I’m always aware when snorkelling in the Mediterranean that there is every chance of stumbling upon the unusual, sometimes of the scary kind.
I’m on holiday in Montenegro this week – that little country sandwiched between Croatia and Albania – and as I glided over a shallow reef and through a swarm of hanging damsel fish, a sinuous movement caught the glint of my facemask. There, just beneath me, a large snake-like creature undulated over the rocks before quickly disappearing into a crevice.
I surfaced, gulped in a couple of breaths of air and dived down again to where the fish had sought refuge. Peering back at me from the hole in the rock was a moray eel, mouth open in threatening manner and displaying an impressive array of needle sharp teeth.
But the eel didn’t seem comfortable within this hiding place and it quickly emerged again into the open water, where I managed to take the photograph shown here.
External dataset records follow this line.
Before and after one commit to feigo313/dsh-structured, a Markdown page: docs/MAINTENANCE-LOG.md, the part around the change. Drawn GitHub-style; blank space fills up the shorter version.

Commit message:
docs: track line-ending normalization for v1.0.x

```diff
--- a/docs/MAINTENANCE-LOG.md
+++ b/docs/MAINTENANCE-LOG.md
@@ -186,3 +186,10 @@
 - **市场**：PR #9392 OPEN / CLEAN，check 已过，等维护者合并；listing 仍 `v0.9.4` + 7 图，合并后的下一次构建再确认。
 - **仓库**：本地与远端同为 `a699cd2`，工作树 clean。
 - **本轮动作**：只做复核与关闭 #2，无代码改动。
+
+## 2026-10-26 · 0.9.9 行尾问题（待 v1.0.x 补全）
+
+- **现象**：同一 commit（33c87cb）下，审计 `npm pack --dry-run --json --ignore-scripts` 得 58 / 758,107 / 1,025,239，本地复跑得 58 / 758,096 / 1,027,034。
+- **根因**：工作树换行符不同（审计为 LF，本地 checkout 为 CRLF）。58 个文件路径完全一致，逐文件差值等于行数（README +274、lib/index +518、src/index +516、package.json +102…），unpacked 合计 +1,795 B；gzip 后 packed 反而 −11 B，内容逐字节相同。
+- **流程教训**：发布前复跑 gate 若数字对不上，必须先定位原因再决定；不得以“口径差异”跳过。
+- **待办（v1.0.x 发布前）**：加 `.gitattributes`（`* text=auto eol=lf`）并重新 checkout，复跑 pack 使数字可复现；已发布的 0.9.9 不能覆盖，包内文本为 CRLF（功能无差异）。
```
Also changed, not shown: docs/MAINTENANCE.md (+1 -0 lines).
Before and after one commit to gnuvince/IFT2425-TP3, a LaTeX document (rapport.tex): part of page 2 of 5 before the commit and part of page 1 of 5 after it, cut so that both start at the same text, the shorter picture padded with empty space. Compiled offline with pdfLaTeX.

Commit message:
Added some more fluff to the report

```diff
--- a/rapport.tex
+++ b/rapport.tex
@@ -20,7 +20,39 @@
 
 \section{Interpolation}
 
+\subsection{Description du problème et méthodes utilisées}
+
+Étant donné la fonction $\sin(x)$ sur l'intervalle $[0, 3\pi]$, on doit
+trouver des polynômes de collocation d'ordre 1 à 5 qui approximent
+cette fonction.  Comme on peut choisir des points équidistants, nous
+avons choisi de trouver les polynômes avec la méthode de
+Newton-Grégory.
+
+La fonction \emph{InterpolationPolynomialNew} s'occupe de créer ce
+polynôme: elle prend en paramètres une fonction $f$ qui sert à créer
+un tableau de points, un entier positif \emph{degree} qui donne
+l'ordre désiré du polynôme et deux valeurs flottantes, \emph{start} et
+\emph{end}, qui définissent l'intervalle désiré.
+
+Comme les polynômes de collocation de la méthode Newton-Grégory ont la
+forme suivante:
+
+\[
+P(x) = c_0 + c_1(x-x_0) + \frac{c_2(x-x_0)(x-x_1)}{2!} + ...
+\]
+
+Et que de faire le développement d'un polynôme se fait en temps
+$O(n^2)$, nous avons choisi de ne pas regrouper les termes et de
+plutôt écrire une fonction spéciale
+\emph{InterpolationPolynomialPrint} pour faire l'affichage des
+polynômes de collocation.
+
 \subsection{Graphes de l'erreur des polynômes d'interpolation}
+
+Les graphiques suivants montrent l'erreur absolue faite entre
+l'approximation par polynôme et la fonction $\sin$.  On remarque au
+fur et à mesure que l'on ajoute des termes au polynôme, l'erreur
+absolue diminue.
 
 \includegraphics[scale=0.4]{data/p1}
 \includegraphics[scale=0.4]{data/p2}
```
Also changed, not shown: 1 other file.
Although the moray eel does indeed look fearsome, the most stunning feature is its incredible coloration; imagine the beauty of a leopard’s pelt, then multiply the intricacies of pattern by a thousand times. There are blues, greys and yellows, scribbles and dots. A magnificent looking fish, but one that must also be treated with respect, for it can deliver a nasty bite if provoked.
Montenegro is such a beautiful country and so rich in wildlife. The highlight just has to be Lake Skadar, a sweeping expanse of open water and marsh straddling the border with Albania. It is a birdwatcher’s paradise and home to over 260 different species, including the rare pygmy cormorant and Dalmatian pelican.
As we took a boat trip to explore its remoter margins, there was an abundance to see and I was like a child in a sweet shop, not knowing which way to look. There were black and whiskered terns, little egrets and numerous great crested grebes. Pygmy cormorants were two-a-penny.
But Montenegro holds many other wildlife surprises. From a small vegetable patch next to where we are staying, our son Ross calls out excitedly. He has found a young tortoise. The animal is frightened and warily pokes its head out from the protective casing of its domed shell.
This tortoise was in no mood for hanging about and soon disappears into a thick low jungle of French bean plants. They are relatively scarce animals in the Mediterranean these days, a victim of habitat loss that is often the result of tourism development. Something I should perhaps ponder as a tourist myself.
Road traffic must be another major threat to tortoises and later in the holiday I had to swerve our hire car violently to avoid running one over. A silly thing to do from a safety perspective, but the tortoise survived and I was thrilled to watch it through the rear view mirror continue on its way.
Lake Skadar is incredibly rich in wildlife and is home to many types of fish, including several endemic species. One of the star bird attractions is the Dalmatian pelican, but they are few in number and hard to find.